◆ YOUR ASSIGNMENT: Exact duplicates of all entries are needed.
─── EXTRACTED DATA ───
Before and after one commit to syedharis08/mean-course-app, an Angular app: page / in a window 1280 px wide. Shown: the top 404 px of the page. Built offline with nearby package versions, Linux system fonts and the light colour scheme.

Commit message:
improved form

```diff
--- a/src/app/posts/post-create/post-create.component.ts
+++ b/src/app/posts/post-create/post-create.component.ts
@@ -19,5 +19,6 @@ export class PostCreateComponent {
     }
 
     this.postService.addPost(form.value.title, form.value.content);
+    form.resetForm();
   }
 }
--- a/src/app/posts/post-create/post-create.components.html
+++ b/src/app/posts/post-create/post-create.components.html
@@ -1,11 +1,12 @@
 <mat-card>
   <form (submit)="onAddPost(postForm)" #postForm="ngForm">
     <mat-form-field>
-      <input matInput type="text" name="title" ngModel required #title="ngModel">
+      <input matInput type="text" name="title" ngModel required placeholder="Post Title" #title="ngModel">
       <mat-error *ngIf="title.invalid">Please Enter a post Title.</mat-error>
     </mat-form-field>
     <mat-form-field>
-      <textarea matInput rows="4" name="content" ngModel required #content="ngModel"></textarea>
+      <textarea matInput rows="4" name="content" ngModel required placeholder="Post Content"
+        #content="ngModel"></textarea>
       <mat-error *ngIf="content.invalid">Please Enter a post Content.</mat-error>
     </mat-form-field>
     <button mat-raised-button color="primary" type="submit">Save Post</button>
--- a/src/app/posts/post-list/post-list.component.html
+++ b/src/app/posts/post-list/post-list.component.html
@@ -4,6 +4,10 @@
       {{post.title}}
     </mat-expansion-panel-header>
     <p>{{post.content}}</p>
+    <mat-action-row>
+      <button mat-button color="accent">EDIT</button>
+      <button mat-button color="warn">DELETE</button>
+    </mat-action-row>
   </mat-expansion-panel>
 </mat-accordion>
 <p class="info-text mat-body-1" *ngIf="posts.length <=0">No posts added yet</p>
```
───
◆ ANSWER FOR THE TASK:
Before and after one commit to syedharis08/mean-course-app, an Angular app: page / in a window 1280 px wide. Shown: the top 404 px of the page. Built offline with nearby package versions, Linux system fonts and the light colour scheme.

Commit message:
improved form

```diff
--- a/src/app/posts/post-create/post-create.component.ts
+++ b/src/app/posts/post-create/post-create.component.ts
@@ -19,5 +19,6 @@ export class PostCreateComponent {
     }
 
     this.postService.addPost(form.value.title, form.value.content);
+    form.resetForm();
   }
 }
--- a/src/app/posts/post-create/post-create.components.html
+++ b/src/app/posts/post-create/post-create.components.html
@@ -1,11 +1,12 @@
 <mat-card>
   <form (submit)="onAddPost(postForm)" #postForm="ngForm">
     <mat-form-field>
-      <input matInput type="text" name="title" ngModel required #title="ngModel">
+      <input matInput type="text" name="title" ngModel required placeholder="Post Title" #title="ngModel">
       <mat-error *ngIf="title.invalid">Please Enter a post Title.</mat-error>
     </mat-form-field>
     <mat-form-field>
-      <textarea matInput rows="4" name="content" ngModel required #content="ngModel"></textarea>
+      <textarea matInput rows="4" name="content" ngModel required placeholder="Post Content"
+        #content="ngModel"></textarea>
       <mat-error *ngIf="content.invalid">Please Enter a post Content.</mat-error>
     </mat-form-field>
     <button mat-raised-button color="primary" type="submit">Save Post</button>
--- a/src/app/posts/post-list/post-list.component.html
+++ b/src/app/posts/post-list/post-list.component.html
@@ -4,6 +4,10 @@
       {{post.title}}
     </mat-expansion-panel-header>
     <p>{{post.content}}</p>
+    <mat-action-row>
+      <button mat-button color="accent">EDIT</button>
+      <button mat-button color="warn">DELETE</button>
+    </mat-action-row>
   </mat-expansion-panel>
 </mat-accordion>
 <p class="info-text mat-body-1" *ngIf="posts.length <=0">No posts added yet</p>
```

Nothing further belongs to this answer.